PROBLEM TO WORK ON
Every entry must come back exactly as it was given.

DATA PROVIDED
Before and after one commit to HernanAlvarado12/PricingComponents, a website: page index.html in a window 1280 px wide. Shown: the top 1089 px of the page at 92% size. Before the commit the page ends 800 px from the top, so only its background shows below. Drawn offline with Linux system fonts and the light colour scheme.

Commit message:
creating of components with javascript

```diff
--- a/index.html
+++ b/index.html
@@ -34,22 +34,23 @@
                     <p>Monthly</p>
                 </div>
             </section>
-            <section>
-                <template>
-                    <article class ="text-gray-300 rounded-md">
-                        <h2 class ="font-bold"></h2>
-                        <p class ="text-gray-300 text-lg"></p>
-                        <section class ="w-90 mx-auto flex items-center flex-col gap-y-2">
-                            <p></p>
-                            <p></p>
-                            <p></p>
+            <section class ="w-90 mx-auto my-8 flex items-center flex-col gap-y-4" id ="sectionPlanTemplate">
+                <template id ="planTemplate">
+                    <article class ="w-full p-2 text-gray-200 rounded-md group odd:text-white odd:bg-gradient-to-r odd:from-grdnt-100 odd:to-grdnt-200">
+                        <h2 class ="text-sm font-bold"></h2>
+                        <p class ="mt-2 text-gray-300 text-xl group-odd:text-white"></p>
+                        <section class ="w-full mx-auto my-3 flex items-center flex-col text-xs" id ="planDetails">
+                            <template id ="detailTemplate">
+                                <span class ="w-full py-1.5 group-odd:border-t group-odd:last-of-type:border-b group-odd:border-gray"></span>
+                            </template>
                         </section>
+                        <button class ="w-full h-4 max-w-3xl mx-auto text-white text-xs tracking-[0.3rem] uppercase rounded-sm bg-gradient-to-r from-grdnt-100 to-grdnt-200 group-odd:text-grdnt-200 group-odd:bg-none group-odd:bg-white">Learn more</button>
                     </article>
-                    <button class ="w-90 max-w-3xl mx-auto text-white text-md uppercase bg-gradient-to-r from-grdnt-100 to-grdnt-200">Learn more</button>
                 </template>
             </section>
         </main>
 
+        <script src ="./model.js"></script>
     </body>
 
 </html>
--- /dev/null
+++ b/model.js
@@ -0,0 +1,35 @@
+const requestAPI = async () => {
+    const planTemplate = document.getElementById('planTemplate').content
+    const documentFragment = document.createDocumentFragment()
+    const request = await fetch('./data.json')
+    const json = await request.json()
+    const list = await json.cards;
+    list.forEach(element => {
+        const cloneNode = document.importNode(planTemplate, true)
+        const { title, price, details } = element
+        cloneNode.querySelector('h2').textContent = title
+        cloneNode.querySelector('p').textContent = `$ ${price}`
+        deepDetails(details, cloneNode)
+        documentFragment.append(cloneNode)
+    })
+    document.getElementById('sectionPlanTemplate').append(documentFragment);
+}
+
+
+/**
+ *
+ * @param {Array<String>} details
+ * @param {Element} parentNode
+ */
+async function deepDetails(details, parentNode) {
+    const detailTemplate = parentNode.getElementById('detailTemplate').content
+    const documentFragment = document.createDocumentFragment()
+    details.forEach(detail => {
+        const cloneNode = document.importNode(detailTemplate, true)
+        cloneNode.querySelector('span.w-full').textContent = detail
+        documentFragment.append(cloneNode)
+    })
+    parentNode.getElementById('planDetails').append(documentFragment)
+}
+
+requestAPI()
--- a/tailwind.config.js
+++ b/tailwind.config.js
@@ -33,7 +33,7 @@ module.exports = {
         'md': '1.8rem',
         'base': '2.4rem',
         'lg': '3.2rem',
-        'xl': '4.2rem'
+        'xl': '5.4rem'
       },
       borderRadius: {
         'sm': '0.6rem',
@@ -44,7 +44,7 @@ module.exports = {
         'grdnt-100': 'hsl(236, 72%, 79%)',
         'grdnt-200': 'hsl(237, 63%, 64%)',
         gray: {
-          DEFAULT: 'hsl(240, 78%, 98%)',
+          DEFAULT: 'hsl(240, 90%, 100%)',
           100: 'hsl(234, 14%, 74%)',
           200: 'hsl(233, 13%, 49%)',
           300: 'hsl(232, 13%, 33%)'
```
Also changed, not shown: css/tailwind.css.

SOLUTION
Before and after one commit to HernanAlvarado12/PricingComponents, a website: page index.html in a window 1280 px wide. Shown: the top 1089 px of the page at 92% size. Before the commit the page ends 800 px from the top, so only its background shows below. Drawn offline with Linux system fonts and the light colour scheme.

Commit message:
creating of components with javascript

```diff
--- a/index.html
+++ b/index.html
@@ -34,22 +34,23 @@
                     <p>Monthly</p>
                 </div>
             </section>
-            <section>
-                <template>
-                    <article class ="text-gray-300 rounded-md">
-                        <h2 class ="font-bold"></h2>
-                        <p class ="text-gray-300 text-lg"></p>
-                        <section class ="w-90 mx-auto flex items-center flex-col gap-y-2">
-                            <p></p>
-                            <p></p>
-                            <p></p>
+            <section class ="w-90 mx-auto my-8 flex items-center flex-col gap-y-4" id ="sectionPlanTemplate">
+                <template id ="planTemplate">
+                    <article class ="w-full p-2 text-gray-200 rounded-md group odd:text-white odd:bg-gradient-to-r odd:from-grdnt-100 odd:to-grdnt-200">
+                        <h2 class ="text-sm font-bold"></h2>
+                        <p class ="mt-2 text-gray-300 text-xl group-odd:text-white"></p>
+                        <section class ="w-full mx-auto my-3 flex items-center flex-col text-xs" id ="planDetails">
+                            <template id ="detailTemplate">
+                                <span class ="w-full py-1.5 group-odd:border-t group-odd:last-of-type:border-b group-odd:border-gray"></span>
+                            </template>
                         </section>
+                        <button class ="w-full h-4 max-w-3xl mx-auto text-white text-xs tracking-[0.3rem] uppercase rounded-sm bg-gradient-to-r from-grdnt-100 to-grdnt-200 group-odd:text-grdnt-200 group-odd:bg-none group-odd:bg-white">Learn more</button>
                     </article>
-                    <button class ="w-90 max-w-3xl mx-auto text-white text-md uppercase bg-gradient-to-r from-grdnt-100 to-grdnt-200">Learn more</button>
                 </template>
             </section>
         </main>
 
+        <script src ="./model.js"></script>
     </body>
 
 </html>
--- /dev/null
+++ b/model.js
@@ -0,0 +1,35 @@
+const requestAPI = async () => {
+    const planTemplate = document.getElementById('planTemplate').content
+    const documentFragment = document.createDocumentFragment()
+    const request = await fetch('./data.json')
+    const json = await request.json()
+    const list = await json.cards;
+    list.forEach(element => {
+        const cloneNode = document.importNode(planTemplate, true)
+        const { title, price, details } = element
+        cloneNode.querySelector('h2').textContent = title
+        cloneNode.querySelector('p').textContent = `$ ${price}`
+        deepDetails(details, cloneNode)
+        documentFragment.append(cloneNode)
+    })
+    document.getElementById('sectionPlanTemplate').append(documentFragment);
+}
+
+
+/**
+ *
+ * @param {Array<String>} details
+ * @param {Element} parentNode
+ */
+async function deepDetails(details, parentNode) {
+    const detailTemplate = parentNode.getElementById('detailTemplate').content
+    const documentFragment = document.createDocumentFragment()
+    details.forEach(detail => {
+        const cloneNode = document.importNode(detailTemplate, true)
+        cloneNode.querySelector('span.w-full').textContent = detail
+        documentFragment.append(cloneNode)
+    })
+    parentNode.getElementById('planDetails').append(documentFragment)
+}
+
+requestAPI()
--- a/tailwind.config.js
+++ b/tailwind.config.js
@@ -33,7 +33,7 @@ module.exports = {
         'md': '1.8rem',
         'base': '2.4rem',
         'lg': '3.2rem',
-        'xl': '4.2rem'
+        'xl': '5.4rem'
       },
       borderRadius: {
         'sm': '0.6rem',
@@ -44,7 +44,7 @@ module.exports = {
         'grdnt-100': 'hsl(236, 72%, 79%)',
         'grdnt-200': 'hsl(237, 63%, 64%)',
         gray: {
-          DEFAULT: 'hsl(240, 78%, 98%)',
+          DEFAULT: 'hsl(240, 90%, 100%)',
           100: 'hsl(234, 14%, 74%)',
           200: 'hsl(233, 13%, 49%)',
           300: 'hsl(232, 13%, 33%)'
```
Also changed, not shown: css/tailwind.css.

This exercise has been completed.